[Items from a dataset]
++++++++++

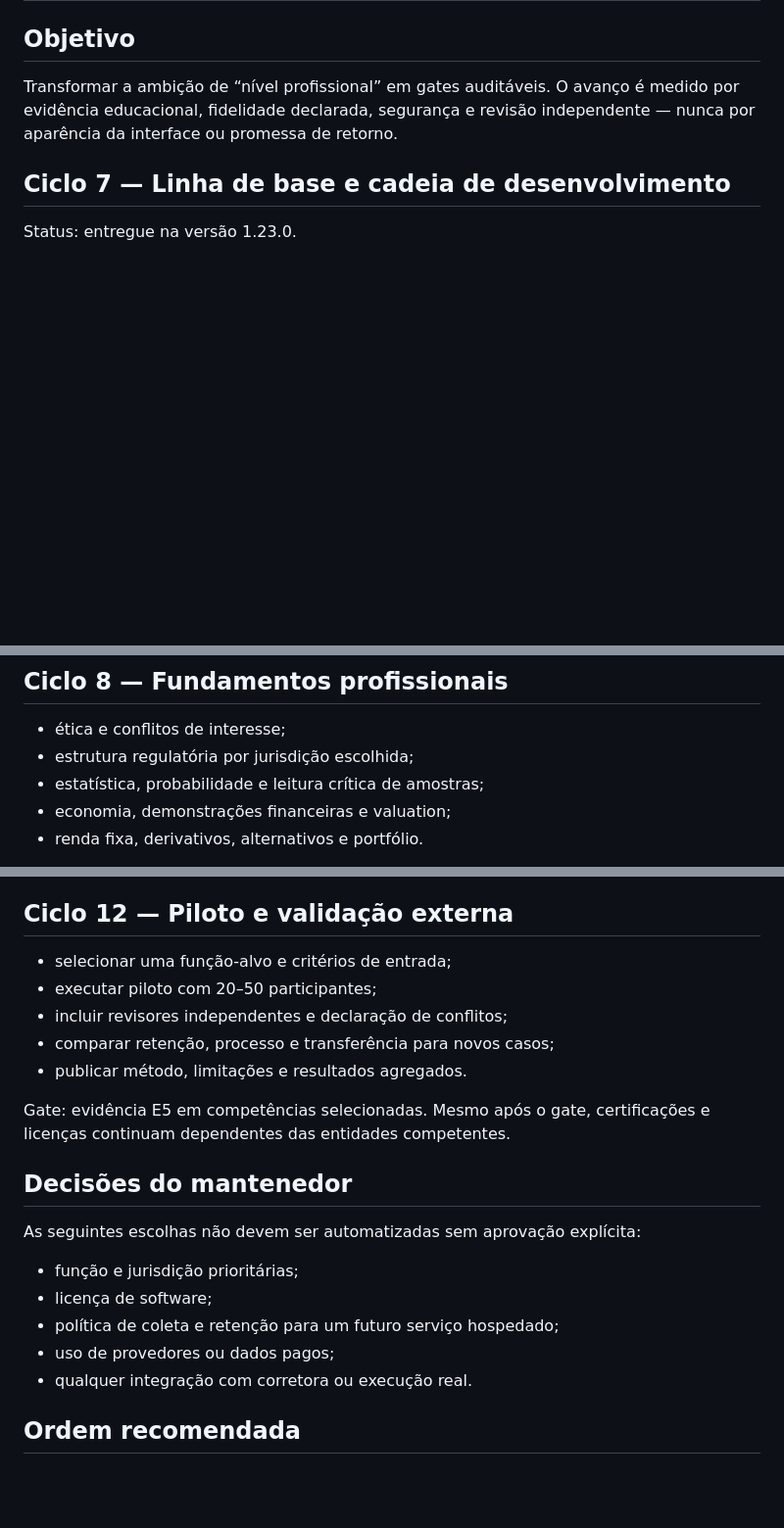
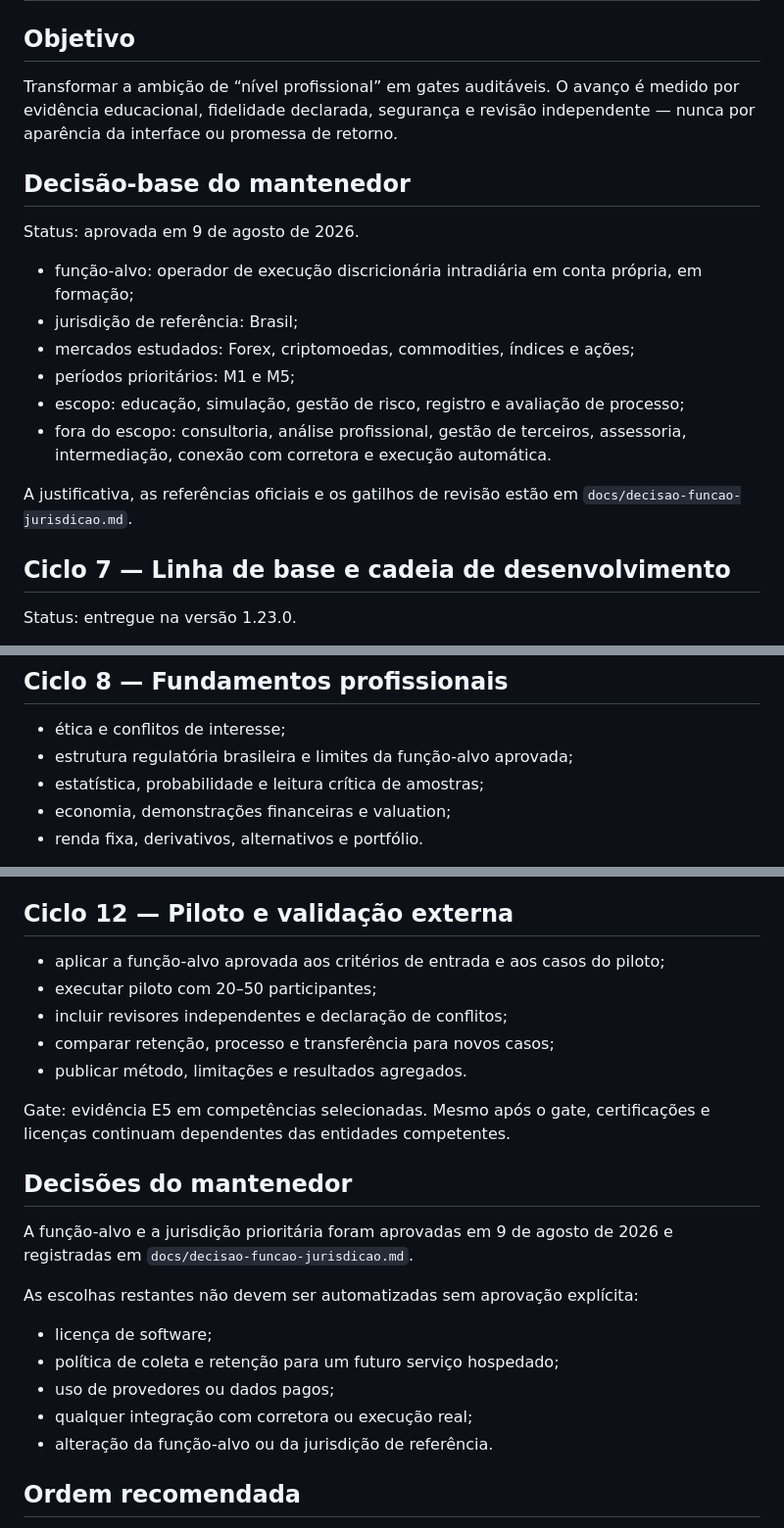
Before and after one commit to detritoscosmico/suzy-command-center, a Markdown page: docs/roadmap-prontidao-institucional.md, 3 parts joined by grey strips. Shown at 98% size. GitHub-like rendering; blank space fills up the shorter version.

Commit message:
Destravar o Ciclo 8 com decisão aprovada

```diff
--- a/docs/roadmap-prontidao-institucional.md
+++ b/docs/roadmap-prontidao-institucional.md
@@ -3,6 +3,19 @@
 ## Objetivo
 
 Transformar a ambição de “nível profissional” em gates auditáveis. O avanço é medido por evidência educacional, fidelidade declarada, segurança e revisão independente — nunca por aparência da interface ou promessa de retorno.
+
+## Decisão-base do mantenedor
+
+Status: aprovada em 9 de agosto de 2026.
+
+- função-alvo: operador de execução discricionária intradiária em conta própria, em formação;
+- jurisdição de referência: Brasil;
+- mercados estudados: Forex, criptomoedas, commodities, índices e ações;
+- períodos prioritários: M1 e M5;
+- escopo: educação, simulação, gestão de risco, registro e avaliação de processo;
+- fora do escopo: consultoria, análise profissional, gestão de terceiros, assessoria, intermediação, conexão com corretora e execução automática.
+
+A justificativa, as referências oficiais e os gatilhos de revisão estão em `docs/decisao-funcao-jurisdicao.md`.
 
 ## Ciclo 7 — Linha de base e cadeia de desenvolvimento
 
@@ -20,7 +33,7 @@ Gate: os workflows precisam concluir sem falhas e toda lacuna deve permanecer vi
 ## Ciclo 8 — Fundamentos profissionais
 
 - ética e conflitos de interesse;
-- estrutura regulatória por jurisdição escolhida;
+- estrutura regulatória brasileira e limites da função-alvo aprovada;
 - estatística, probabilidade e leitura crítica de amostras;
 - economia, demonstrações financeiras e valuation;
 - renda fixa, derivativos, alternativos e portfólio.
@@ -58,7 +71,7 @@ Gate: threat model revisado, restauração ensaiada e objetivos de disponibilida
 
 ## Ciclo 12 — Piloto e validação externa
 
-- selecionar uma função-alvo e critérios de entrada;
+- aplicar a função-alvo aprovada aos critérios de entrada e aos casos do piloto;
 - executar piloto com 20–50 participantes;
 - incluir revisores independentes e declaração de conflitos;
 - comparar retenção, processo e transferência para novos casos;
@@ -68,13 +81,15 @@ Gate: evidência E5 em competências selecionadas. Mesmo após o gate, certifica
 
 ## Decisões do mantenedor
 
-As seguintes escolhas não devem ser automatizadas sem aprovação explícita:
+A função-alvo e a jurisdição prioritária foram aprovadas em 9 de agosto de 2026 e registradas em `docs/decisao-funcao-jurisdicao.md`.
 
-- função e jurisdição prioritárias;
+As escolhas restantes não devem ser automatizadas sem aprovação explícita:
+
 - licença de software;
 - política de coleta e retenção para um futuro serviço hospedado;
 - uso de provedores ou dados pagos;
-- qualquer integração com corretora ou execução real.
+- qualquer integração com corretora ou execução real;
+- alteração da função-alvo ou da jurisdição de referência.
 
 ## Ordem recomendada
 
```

++++++++++

*Work item*: Repeat, exactly and in full, every entry in the data, but not the pictures.

*Reply to the exercise*:
Before and after one commit to detritoscosmico/suzy-command-center, a Markdown page: docs/roadmap-prontidao-institucional.md, 3 parts joined by grey strips. Shown at 98% size. GitHub-like rendering; blank space fills up the shorter version.

Commit message:
Destravar o Ciclo 8 com decisão aprovada

```diff
--- a/docs/roadmap-prontidao-institucional.md
+++ b/docs/roadmap-prontidao-institucional.md
@@ -3,6 +3,19 @@
 ## Objetivo
 
 Transformar a ambição de “nível profissional” em gates auditáveis. O avanço é medido por evidência educacional, fidelidade declarada, segurança e revisão independente — nunca por aparência da interface ou promessa de retorno.
+
+## Decisão-base do mantenedor
+
+Status: aprovada em 9 de agosto de 2026.
+
+- função-alvo: operador de execução discricionária intradiária em conta própria, em formação;
+- jurisdição de referência: Brasil;
+- mercados estudados: Forex, criptomoedas, commodities, índices e ações;
+- períodos prioritários: M1 e M5;
+- escopo: educação, simulação, gestão de risco, registro e avaliação de processo;
+- fora do escopo: consultoria, análise profissional, gestão de terceiros, assessoria, intermediação, conexão com corretora e execução automática.
+
+A justificativa, as referências oficiais e os gatilhos de revisão estão em `docs/decisao-funcao-jurisdicao.md`.
 
 ## Ciclo 7 — Linha de base e cadeia de desenvolvimento
 
@@ -20,7 +33,7 @@ Gate: os workflows precisam concluir sem falhas e toda lacuna deve permanecer vi
 ## Ciclo 8 — Fundamentos profissionais
 
 - ética e conflitos de interesse;
-- estrutura regulatória por jurisdição escolhida;
+- estrutura regulatória brasileira e limites da função-alvo aprovada;
 - estatística, probabilidade e leitura crítica de amostras;
 - economia, demonstrações financeiras e valuation;
 - renda fixa, derivativos, alternativos e portfólio.
@@ -58,7 +71,7 @@ Gate: threat model revisado, restauração ensaiada e objetivos de disponibilida
 
 ## Ciclo 12 — Piloto e validação externa
 
-- selecionar uma função-alvo e critérios de entrada;
+- aplicar a função-alvo aprovada aos critérios de entrada e aos casos do piloto;
 - executar piloto com 20–50 participantes;
 - incluir revisores independentes e declaração de conflitos;
 - comparar retenção, processo e transferência para novos casos;
@@ -68,13 +81,15 @@ Gate: evidência E5 em competências selecionadas. Mesmo após o gate, certifica
 
 ## Decisões do mantenedor
 
-As seguintes escolhas não devem ser automatizadas sem aprovação explícita:
+A função-alvo e a jurisdição prioritária foram aprovadas em 9 de agosto de 2026 e registradas em `docs/decisao-funcao-jurisdicao.md`.
 
-- função e jurisdição prioritárias;
+As escolhas restantes não devem ser automatizadas sem aprovação explícita:
+
 - licença de software;
 - política de coleta e retenção para um futuro serviço hospedado;
 - uso de provedores ou dados pagos;
-- qualquer integração com corretora ou execução real.
+- qualquer integração com corretora ou execução real;
+- alteração da função-alvo ou da jurisdição de referência.
 
 ## Ordem recomendada
 
```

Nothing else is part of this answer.